So far I have heard many languages spoken at my university. I’ve heard Swedish, Chinese, Dutch, Italian, Portuguese and some German. it really is like music to my ears. This has inspired to not only begin a new language, but also to practice and maintain my current languages whilst learning about other cultures. As you may remember from my last post, the last language I decided to learn was Hebrew, and now after studying everyday for around three months, I’d say I’m pretty comfortable having a casual conservation.I wouldn’t consider myself fluent in Hebrew, but then this takes us onto the problems of defining fluency. Some may define fluency as speaking like a native and discussing rather complex topics. I on the other hand, like many other polyglots, define fluency as the ability to socialize in a language, to make friends in that language. Because of this, I’d consider myself Fluent in English, Swedish and Afrikaans, and conversational in Dutch, Hebrew, Greek and German. But then again, each person has their own definition.
The add1 challenge
Recently my friend Brian Kwong introduced me to the Add1 Challenge. A brand new way of learning languages in which we all set ourselves a challenge to learn a new language, or improve a language we’ve already learned. I saw this as a great opportunity to dive into a completely new language. Now my first choice of which language to learn was Japanese, as you can see in this video. This plan to learn Japanese, has however backfired. and I really don’t feel like i can continue or that i will make any progress. So what was i to do? Do i just quit? No, I change language. As pointed out by many people, I’m very unorthodox when it comes to what languages I learn, and I like this. Mainstream languages such as Spanish or French do not interest me, whereas uncommon languages such as Greek and Hebrew do interest me.
The new language

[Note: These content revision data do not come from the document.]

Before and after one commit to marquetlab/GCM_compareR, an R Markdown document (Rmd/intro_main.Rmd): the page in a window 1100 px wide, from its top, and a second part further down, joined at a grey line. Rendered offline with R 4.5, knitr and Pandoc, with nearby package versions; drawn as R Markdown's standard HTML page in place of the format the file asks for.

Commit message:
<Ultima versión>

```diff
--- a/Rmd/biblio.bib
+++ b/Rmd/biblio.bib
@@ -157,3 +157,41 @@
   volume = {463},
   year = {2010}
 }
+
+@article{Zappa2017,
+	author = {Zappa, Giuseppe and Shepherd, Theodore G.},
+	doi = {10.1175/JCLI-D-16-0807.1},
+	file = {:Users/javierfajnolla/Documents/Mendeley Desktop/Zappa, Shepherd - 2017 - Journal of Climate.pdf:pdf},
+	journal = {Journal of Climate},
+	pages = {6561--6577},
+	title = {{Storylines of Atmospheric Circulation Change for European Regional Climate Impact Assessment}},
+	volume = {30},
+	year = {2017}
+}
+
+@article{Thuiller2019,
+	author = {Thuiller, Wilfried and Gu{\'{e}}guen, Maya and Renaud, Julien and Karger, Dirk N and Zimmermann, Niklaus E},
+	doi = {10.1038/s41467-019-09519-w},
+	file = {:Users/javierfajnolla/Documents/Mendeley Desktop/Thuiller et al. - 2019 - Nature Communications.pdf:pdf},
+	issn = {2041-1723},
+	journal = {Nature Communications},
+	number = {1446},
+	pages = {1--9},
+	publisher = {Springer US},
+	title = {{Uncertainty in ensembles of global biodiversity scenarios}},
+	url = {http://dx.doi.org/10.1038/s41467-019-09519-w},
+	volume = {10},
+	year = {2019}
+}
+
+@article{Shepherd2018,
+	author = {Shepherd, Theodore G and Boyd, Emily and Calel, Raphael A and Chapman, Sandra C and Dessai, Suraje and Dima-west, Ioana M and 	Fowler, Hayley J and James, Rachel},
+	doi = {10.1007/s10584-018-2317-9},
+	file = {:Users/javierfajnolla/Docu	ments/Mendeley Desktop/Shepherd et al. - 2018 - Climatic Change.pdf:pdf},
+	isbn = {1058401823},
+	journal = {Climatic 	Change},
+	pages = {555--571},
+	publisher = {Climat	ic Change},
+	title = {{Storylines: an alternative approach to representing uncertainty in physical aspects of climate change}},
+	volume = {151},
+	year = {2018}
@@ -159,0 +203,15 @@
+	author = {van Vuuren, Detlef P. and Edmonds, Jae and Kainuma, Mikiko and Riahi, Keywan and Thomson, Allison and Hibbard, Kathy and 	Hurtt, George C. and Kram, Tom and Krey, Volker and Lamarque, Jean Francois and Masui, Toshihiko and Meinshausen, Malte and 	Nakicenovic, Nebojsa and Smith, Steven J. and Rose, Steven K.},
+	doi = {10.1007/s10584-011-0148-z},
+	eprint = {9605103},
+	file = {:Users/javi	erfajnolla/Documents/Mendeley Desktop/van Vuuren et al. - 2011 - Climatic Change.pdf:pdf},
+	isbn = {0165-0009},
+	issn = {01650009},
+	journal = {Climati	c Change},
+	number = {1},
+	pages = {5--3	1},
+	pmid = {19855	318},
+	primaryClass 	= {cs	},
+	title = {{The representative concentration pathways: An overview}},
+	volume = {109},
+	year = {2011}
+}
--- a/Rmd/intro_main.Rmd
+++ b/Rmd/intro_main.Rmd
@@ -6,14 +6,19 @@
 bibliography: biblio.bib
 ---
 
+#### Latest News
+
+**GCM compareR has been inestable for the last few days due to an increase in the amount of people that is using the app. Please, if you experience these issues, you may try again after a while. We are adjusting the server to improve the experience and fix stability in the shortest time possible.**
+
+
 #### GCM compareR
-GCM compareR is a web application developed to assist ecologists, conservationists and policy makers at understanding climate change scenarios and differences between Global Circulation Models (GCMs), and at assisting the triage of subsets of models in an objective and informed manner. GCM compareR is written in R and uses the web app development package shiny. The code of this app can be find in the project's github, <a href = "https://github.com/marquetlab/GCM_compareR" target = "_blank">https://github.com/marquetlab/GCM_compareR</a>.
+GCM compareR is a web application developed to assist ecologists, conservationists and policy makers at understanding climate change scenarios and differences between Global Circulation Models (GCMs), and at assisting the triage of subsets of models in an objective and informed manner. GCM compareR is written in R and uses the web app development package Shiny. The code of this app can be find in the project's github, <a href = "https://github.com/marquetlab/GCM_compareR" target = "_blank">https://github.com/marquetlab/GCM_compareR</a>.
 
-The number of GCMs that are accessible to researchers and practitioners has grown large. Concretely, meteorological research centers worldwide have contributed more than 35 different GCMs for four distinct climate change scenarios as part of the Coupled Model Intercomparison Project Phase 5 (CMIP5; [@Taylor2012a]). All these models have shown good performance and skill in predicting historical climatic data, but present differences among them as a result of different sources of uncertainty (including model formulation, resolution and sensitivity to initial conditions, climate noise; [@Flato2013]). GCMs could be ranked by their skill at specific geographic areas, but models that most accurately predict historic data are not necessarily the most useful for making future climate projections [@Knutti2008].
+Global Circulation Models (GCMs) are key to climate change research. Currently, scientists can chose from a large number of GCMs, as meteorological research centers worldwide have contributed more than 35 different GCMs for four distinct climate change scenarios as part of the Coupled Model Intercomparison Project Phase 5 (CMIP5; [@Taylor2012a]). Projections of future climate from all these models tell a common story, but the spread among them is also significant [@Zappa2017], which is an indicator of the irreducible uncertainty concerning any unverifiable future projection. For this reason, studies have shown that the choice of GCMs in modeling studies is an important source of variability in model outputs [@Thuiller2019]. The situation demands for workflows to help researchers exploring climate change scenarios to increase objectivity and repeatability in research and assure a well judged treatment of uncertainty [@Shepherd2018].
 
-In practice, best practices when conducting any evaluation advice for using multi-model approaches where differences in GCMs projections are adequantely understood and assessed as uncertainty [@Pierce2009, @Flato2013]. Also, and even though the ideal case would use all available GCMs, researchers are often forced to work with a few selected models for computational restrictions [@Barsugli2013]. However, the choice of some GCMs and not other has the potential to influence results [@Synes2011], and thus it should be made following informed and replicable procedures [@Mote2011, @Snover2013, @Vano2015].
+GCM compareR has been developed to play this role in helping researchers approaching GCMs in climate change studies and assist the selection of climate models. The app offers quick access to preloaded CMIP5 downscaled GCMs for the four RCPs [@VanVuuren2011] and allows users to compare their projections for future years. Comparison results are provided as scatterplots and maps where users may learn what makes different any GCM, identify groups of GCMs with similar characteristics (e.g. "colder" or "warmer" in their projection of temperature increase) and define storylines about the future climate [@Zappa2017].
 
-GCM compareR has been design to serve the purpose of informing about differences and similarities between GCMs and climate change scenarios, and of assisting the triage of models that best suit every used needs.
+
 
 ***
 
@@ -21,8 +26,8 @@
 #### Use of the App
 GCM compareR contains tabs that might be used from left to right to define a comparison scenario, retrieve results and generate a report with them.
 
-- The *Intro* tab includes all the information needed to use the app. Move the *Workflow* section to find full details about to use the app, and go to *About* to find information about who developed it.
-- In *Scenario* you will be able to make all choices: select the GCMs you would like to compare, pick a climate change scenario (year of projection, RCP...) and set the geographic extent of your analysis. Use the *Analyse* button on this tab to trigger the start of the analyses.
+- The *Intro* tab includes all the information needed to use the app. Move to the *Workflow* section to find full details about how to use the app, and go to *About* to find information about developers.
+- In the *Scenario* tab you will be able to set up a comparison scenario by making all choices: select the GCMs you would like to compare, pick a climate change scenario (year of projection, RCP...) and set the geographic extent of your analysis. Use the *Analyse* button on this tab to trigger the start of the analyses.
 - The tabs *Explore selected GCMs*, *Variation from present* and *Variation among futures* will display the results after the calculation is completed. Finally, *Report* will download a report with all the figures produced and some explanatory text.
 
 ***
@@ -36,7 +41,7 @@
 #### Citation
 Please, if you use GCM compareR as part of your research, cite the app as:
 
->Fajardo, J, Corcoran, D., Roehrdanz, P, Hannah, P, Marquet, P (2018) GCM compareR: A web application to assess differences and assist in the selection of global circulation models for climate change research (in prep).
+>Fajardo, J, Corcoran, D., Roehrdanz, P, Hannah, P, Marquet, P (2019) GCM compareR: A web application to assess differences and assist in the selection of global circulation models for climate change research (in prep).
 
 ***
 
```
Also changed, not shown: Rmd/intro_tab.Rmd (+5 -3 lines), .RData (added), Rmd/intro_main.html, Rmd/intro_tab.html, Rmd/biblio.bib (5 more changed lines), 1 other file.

So the new language i will be learning as part of the add1 challenge (a video announcing my change will come in the next few days) will be…Hungarian!! now, you make read this and think that I am absolutely mad for deciding to switch from Japanese and choose to learn Hungarian. well, let me explain. I plan to approach Hungarian as more of an experiment than a challenge. Despite being regarded as one of the world’s most difficult and complex languages, I feel like this will truly test my skills as a language learner. My challenge starts as soon as my course book arrives, and I plan to study for no more than an hour a day and my challenge will finish on January 1st 2014. , I feel like this will give my enough time to try to absorb the language. I will post monthly updates on my progress, and on the last day, I will broadcast a 15 minute Interview in which I will be interviewed by a native Hungarian speaker.
I plan to update more regularly now that I’ve gotten back into my old routine, and I hope you have enjoyed reading this new post. Firstly let me say good luck to all those taking the add1 challenge, and to those learning a new language.